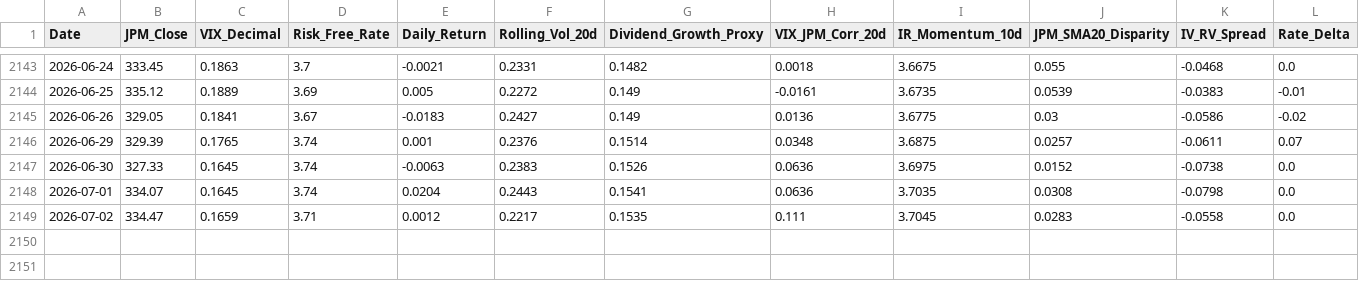
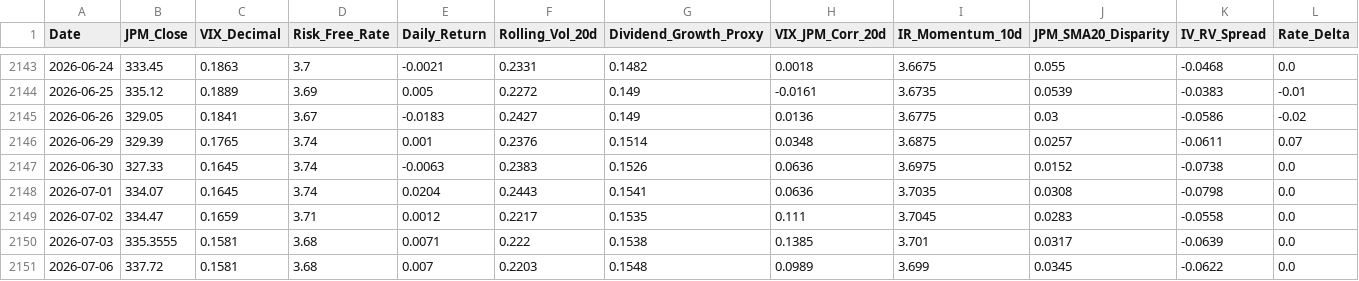
Before and after one commit to JZ-5/Advanced-Chooser-Option-Pricing-Model-with-Real-World-Data-Machine-Learning, a CSV file: data/processed/features_ann_final.csv, drawn as a sheet; only a part is shown, gaps mark what is left out.

```diff
--- a/data/processed/features_ann_final.csv
+++ b/data/processed/features_ann_final.csv
@@ -2149 +2149,3 @@ Date,JPM_Close,VIX_Decimal,Risk_Free_Rate,Daily_Return,Rolling_Vol_20d,Dividend_
 2026-07-02,334.47,0.1659,3.71,0.0012,0.2217,0.1535,0.111,3.7045,0.0283,-0.0558,0.0
+2026-07-03,335.3555,0.1581,3.68,0.0071,0.222,0.1538,0.1385,3.701,0.0317,-0.0639,0.0
+2026-07-06,337.72,0.1581,3.68,0.007,0.2203,0.1548,0.0989,3.699,0.0345,-0.0622,0.0
```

★ ★ ★ ★

WHAT TO WORK ON: Would you copy every entry exactly as it stands, leaving out the pictures?

RESULT:
Before and after one commit to JZ-5/Advanced-Chooser-Option-Pricing-Model-with-Real-World-Data-Machine-Learning, a CSV file: data/processed/features_ann_final.csv, drawn as a sheet; only a part is shown, gaps mark what is left out.

```diff
--- a/data/processed/features_ann_final.csv
+++ b/data/processed/features_ann_final.csv
@@ -2149 +2149,3 @@ Date,JPM_Close,VIX_Decimal,Risk_Free_Rate,Daily_Return,Rolling_Vol_20d,Dividend_
 2026-07-02,334.47,0.1659,3.71,0.0012,0.2217,0.1535,0.111,3.7045,0.0283,-0.0558,0.0
+2026-07-03,335.3555,0.1581,3.68,0.0071,0.222,0.1538,0.1385,3.701,0.0317,-0.0639,0.0
+2026-07-06,337.72,0.1581,3.68,0.007,0.2203,0.1548,0.0989,3.699,0.0345,-0.0622,0.0
```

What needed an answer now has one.